What is expected -
Which lines hold the string "directory"? Copy each of them from the material below.
==== Records supplied
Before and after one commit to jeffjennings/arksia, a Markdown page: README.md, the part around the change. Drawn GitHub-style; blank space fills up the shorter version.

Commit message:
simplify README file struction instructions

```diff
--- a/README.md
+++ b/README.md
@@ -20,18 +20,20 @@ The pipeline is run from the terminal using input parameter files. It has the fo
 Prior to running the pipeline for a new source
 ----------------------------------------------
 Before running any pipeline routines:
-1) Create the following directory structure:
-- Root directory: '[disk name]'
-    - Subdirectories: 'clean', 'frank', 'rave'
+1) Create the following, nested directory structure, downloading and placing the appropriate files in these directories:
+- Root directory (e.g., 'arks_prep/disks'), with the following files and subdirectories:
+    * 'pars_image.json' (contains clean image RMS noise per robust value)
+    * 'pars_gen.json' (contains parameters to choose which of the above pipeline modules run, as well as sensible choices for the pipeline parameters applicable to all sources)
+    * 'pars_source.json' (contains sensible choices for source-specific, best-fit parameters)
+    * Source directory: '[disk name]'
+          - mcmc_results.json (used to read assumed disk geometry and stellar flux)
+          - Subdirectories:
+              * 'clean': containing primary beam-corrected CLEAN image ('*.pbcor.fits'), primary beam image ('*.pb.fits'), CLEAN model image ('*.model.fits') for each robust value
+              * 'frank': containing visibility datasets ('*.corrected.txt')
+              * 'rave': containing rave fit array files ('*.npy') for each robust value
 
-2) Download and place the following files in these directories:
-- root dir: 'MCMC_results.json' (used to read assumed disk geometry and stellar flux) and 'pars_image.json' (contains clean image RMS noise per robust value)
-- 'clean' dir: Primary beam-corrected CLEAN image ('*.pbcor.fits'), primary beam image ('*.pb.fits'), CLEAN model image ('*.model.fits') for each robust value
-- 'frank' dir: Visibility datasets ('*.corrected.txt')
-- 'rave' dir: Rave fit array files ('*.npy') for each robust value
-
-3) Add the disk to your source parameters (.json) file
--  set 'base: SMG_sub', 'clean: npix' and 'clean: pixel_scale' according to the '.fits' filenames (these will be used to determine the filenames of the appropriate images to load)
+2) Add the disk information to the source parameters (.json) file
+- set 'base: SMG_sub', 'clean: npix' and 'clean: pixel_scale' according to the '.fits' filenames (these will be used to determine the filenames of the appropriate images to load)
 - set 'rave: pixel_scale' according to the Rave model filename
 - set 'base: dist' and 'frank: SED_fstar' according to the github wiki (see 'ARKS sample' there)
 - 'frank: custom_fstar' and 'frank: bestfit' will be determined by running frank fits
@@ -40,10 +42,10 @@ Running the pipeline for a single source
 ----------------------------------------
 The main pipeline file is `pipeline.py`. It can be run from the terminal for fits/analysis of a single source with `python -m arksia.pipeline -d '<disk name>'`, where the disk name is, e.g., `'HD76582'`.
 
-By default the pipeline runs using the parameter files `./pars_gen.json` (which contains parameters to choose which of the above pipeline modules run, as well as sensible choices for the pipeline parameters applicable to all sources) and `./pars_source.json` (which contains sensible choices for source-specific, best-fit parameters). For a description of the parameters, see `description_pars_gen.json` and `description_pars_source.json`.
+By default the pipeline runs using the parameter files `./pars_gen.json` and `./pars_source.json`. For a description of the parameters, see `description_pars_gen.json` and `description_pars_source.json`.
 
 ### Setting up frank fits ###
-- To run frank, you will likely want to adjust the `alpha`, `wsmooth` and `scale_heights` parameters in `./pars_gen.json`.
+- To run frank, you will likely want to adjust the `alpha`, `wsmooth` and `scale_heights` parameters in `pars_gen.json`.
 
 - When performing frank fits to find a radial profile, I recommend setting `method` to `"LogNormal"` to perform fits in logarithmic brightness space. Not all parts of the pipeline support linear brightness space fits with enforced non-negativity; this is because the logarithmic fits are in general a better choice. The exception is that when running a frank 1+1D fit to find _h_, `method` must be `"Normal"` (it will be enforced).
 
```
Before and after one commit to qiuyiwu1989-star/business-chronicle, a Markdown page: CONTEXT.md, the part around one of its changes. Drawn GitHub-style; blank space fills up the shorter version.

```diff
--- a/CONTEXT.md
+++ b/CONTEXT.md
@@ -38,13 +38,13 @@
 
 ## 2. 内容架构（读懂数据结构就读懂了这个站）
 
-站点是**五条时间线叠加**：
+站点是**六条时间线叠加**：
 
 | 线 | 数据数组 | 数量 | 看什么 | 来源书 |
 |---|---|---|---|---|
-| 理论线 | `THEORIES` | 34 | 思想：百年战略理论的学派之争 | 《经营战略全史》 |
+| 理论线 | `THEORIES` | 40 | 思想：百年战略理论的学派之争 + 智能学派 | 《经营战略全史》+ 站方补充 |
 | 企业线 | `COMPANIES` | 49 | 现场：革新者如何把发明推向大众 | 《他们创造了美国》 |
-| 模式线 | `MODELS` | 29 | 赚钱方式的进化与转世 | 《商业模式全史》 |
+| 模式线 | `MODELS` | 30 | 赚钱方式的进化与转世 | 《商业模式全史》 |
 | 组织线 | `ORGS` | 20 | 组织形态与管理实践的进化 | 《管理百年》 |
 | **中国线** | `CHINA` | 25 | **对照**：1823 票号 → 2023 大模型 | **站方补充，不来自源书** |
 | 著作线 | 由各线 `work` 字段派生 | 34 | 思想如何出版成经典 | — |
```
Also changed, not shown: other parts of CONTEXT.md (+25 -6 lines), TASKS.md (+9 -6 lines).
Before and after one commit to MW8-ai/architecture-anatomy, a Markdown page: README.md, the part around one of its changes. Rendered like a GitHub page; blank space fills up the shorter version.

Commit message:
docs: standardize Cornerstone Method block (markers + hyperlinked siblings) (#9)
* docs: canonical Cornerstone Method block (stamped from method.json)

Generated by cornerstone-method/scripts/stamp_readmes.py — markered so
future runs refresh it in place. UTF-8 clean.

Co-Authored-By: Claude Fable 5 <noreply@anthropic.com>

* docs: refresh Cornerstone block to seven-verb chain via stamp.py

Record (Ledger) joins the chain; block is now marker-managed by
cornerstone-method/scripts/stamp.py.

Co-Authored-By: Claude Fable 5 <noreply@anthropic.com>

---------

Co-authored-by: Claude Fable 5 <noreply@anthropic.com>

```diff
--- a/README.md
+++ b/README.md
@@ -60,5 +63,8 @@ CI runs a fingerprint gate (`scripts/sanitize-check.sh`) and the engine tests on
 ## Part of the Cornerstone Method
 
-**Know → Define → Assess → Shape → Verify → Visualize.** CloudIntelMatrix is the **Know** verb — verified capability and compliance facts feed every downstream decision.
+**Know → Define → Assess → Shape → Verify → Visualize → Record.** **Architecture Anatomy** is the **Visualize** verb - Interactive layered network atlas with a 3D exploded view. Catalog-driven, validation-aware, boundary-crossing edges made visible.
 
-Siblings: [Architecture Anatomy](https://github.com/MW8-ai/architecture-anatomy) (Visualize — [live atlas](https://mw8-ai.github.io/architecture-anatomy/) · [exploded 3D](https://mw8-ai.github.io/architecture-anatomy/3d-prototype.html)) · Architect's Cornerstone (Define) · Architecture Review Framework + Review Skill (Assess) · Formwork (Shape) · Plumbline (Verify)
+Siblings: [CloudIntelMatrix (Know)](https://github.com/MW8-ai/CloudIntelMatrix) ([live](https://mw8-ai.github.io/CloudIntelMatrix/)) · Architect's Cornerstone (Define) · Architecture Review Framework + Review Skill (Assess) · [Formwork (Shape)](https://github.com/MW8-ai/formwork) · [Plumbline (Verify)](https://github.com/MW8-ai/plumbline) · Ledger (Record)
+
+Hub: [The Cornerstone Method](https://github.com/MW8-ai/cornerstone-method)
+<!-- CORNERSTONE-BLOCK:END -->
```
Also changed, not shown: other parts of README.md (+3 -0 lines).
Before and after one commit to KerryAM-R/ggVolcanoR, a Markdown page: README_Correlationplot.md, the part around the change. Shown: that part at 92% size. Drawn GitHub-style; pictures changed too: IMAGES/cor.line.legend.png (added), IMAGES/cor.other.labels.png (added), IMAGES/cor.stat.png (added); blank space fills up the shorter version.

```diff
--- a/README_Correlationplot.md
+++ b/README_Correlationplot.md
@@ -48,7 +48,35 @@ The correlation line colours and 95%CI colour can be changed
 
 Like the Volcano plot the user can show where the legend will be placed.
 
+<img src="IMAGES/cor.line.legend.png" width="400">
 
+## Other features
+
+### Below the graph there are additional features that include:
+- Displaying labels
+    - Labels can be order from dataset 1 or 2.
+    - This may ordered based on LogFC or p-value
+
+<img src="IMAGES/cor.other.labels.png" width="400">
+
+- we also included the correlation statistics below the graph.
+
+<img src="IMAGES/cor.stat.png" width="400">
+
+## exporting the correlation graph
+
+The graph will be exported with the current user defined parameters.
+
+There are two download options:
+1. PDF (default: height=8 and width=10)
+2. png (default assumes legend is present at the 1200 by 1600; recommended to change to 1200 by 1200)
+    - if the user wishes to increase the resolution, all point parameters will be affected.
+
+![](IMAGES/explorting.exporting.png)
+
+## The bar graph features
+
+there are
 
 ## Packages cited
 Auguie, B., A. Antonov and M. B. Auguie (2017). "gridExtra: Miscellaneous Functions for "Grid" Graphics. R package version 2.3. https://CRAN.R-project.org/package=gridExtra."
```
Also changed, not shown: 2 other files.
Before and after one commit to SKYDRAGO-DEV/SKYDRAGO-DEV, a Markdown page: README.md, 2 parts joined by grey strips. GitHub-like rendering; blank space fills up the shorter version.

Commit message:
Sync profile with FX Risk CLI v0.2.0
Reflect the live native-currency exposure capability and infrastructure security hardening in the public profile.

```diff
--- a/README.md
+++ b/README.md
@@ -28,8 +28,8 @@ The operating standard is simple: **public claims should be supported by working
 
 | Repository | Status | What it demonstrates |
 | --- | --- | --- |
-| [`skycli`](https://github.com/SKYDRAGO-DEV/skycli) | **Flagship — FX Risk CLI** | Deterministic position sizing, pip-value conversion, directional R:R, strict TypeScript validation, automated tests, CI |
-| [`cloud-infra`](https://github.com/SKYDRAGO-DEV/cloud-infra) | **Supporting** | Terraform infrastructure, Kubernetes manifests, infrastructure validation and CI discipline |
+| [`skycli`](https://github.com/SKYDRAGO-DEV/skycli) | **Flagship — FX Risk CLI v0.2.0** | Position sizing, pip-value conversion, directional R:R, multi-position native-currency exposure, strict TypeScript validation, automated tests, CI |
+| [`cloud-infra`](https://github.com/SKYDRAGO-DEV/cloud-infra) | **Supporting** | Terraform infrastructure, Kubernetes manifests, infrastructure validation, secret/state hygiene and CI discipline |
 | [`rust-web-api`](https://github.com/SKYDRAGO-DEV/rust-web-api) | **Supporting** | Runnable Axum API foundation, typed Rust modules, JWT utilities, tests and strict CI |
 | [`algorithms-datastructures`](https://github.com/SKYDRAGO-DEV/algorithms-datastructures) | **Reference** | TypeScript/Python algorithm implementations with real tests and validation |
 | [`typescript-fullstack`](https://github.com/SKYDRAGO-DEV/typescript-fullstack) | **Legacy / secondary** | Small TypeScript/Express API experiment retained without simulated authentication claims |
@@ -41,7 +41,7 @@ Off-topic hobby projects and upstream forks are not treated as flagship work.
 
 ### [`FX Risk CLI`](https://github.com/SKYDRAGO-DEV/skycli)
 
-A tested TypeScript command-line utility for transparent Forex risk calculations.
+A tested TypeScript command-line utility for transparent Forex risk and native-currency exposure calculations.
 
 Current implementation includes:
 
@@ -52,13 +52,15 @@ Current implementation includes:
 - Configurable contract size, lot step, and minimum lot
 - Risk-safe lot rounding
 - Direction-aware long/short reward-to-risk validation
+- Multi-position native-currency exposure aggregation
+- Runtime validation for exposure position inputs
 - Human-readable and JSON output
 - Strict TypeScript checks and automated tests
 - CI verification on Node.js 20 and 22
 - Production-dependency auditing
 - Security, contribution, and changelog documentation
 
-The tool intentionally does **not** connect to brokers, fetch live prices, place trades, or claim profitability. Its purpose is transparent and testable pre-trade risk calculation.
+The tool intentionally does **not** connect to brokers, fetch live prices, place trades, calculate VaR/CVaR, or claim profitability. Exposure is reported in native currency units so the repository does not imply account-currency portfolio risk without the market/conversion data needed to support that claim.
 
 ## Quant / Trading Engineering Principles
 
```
========
The completed task -
-1) Create the following directory structure:
-- Root directory: '[disk name]'
+1) Create the following, nested directory structure, downloading and placing the appropriate files in these directories:
+- Root directory (e.g., 'arks_prep/disks'), with the following files and subdirectories:
+    * Source directory: '[disk name]'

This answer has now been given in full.